Pronouns badges can help other people learn and remember which pronouns to call you by. You could wear a badge, jewelry, accessory, or piece of clothing with your pronouns written on it. You can use craft materials to create your own badge, or you can buy one from craft workers.
Physical badges[edit | edit source]
There are many places you can buy physical pronoun badges from online.
- CwtshPride makes pronoun pins and lots of various feminist badges.
- Non-Newtonian Gender Fluid makes adhesive labels and pin-back badges that look like common "Hello My Name Is" stickers, but below your name, you have your pronouns. This can suit you if you want to remind people of your new name as well as your new pronouns. If you use a wet erase pen on the pin-back badges, you can change your name and pronouns as often as you need.
- Spacerobot Studio makes necklaces that have charms that you can flip over to show your current pronoun. This can suit you if you change your pronouns very often, because of being genderfluid, or just experimenting with what pronouns you like best.
- Hat's More Like It, and CometBirthmark make hand-knit hats with big pronouns on them.
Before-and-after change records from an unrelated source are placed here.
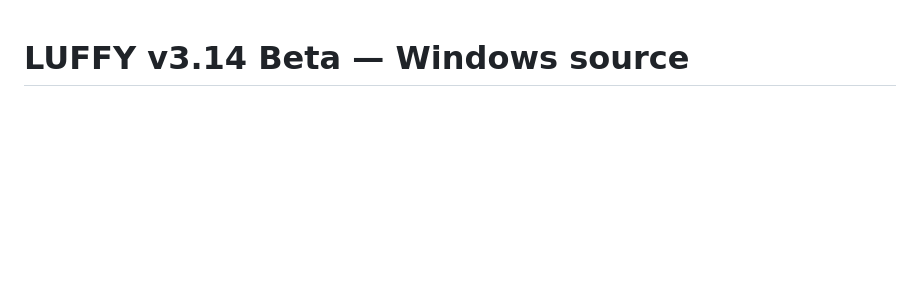
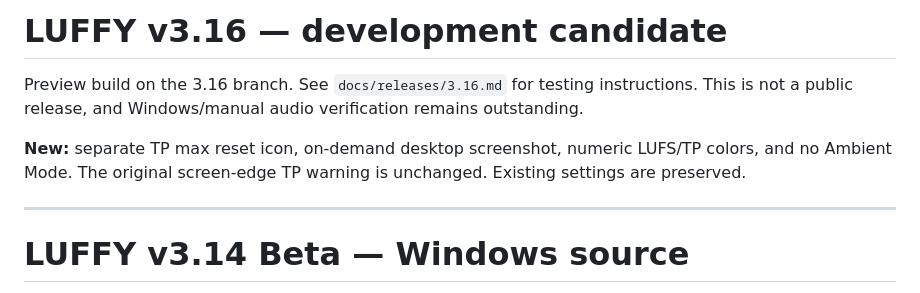
Before and after one commit to userewkrewljkel/luffy, a Markdown page: app/README.md, the part around the change. Drawn GitHub-style; blank space fills up the shorter version.

Commit message:
Explain LUFFY 3.16 candidate and testing workflow

```diff
--- a/app/README.md
+++ b/app/README.md
@@ -1,3 +1,11 @@
+# LUFFY v3.16 — development candidate
+
+Preview build on the 3.16 branch. See `docs/releases/3.16.md` for testing instructions. This is not a public release, and Windows/manual audio verification remains outstanding.
+
+**New:** separate TP max reset icon, on-demand desktop screenshot, numeric LUFS/TP colors, and no Ambient Mode. The original screen-edge TP warning is unchanged. Existing settings are preserved.
+
+---
+
 # LUFFY v3.14 Beta — Windows source
 
 Small Windows loudness meter by Andreas Busk. **Beta: keep your working v3.13 executable as a backup.**
```
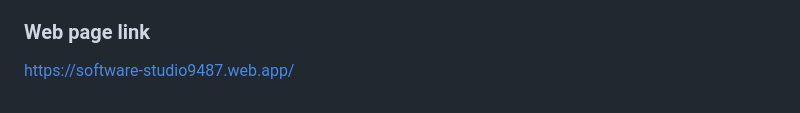
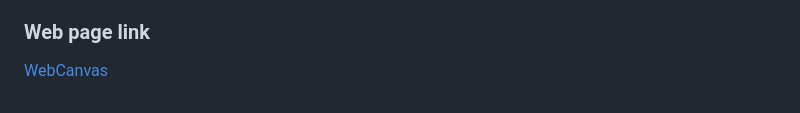
Before and after one commit to koala34025/WebCanvas, a Markdown page: README.md, the part around the change. Drawn GitHub-style.

```diff
--- a/README.md
+++ b/README.md
@@ -92,4 +92,4 @@
 使用方式: 點選右下角**旋轉圖案**後，即可開始在畫布上選取一塊長方形區域。選定的區域將會以區域中心順時鐘旋轉90度。
 
 ### Web page link
-https://software-studio9487.web.app/
+[WebCanvas](https://software-studio9487.web.app/)
```
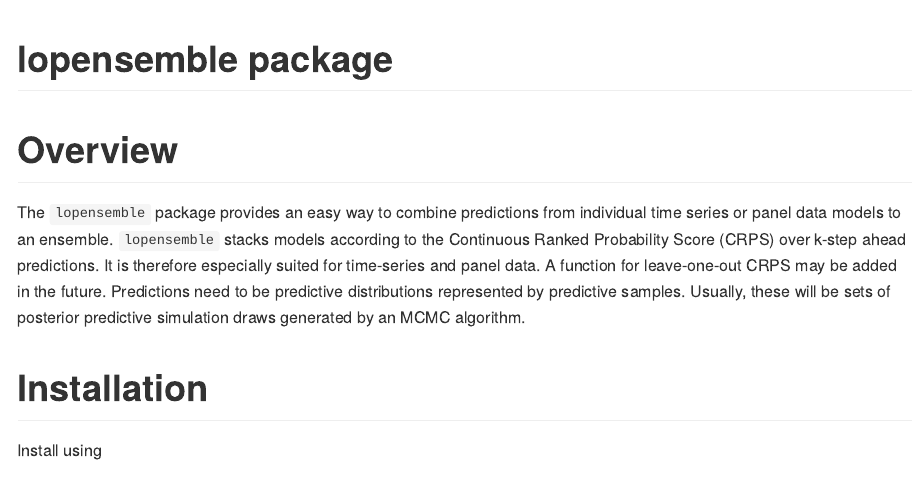
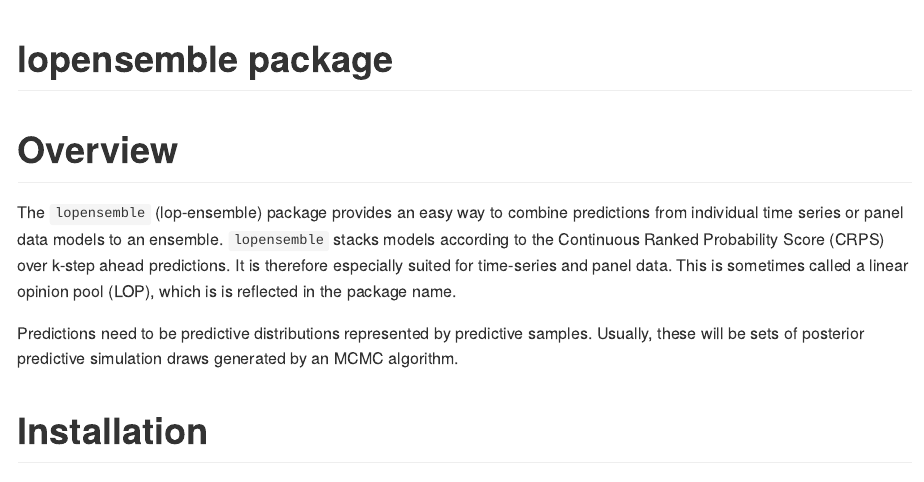
Before and after one commit to epiforecasts/stackr, an R Markdown document (README.Rmd): the page in a window 1100 px wide, from its top. The pictures show the output file README.md that the author committed with the source, drawn offline in the style of GitHub; badge pictures from the web are left out.

Commit message:
add clarification to avoid reading as l-open-semble

```diff
--- a/README.Rmd
+++ b/README.Rmd
@@ -12,15 +12,14 @@ output: github_document
 <!-- badges: end -->
 
 # Overview
-The `lopensemble` package provides an easy way to combine predictions
+The `lopensemble` (lop-ensemble) package provides an easy way to combine predictions
 from individual time series or panel data models to an
 ensemble. `lopensemble` stacks models according to the Continuous Ranked Probability
 Score (CRPS) over k-step ahead predictions. It is therefore especially
-suited for time-series and panel data. A function for
-leave-one-out CRPS may be added in the future. Predictions need to be
-predictive distributions represented by predictive samples. Usually, these will
-be sets of posterior predictive simulation draws generated by an MCMC
-algorithm.
+suited for time-series and panel data. This is sometimes called a linear opinion pool (LOP), which is is reflected in the package name.
+
+Predictions need to be predictive distributions represented by predictive samples.
+Usually, these will be sets of posterior predictive simulation draws generated by an MCMC algorithm.
 
 # Installation
 
```
Also changed, not shown: README.md.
The above list gives only a few examples of those who sell pronouns you can wear. If you search for "pronouns" on Etsy.com or Storenvy.com, you will likely find your pronouns on things by many more makers. You can find many who make printed pin-back badges, as well as punk-style hand-embroidered patches. Take some time to browse and find a badge that really says you. For an easy comparison, see a collection of many sellers that make pronoun accessories and clothing on the Wear Your Pronouns pinboard. To keep it short and not overwhelming, the pinboard shows only one or two pictures for each seller.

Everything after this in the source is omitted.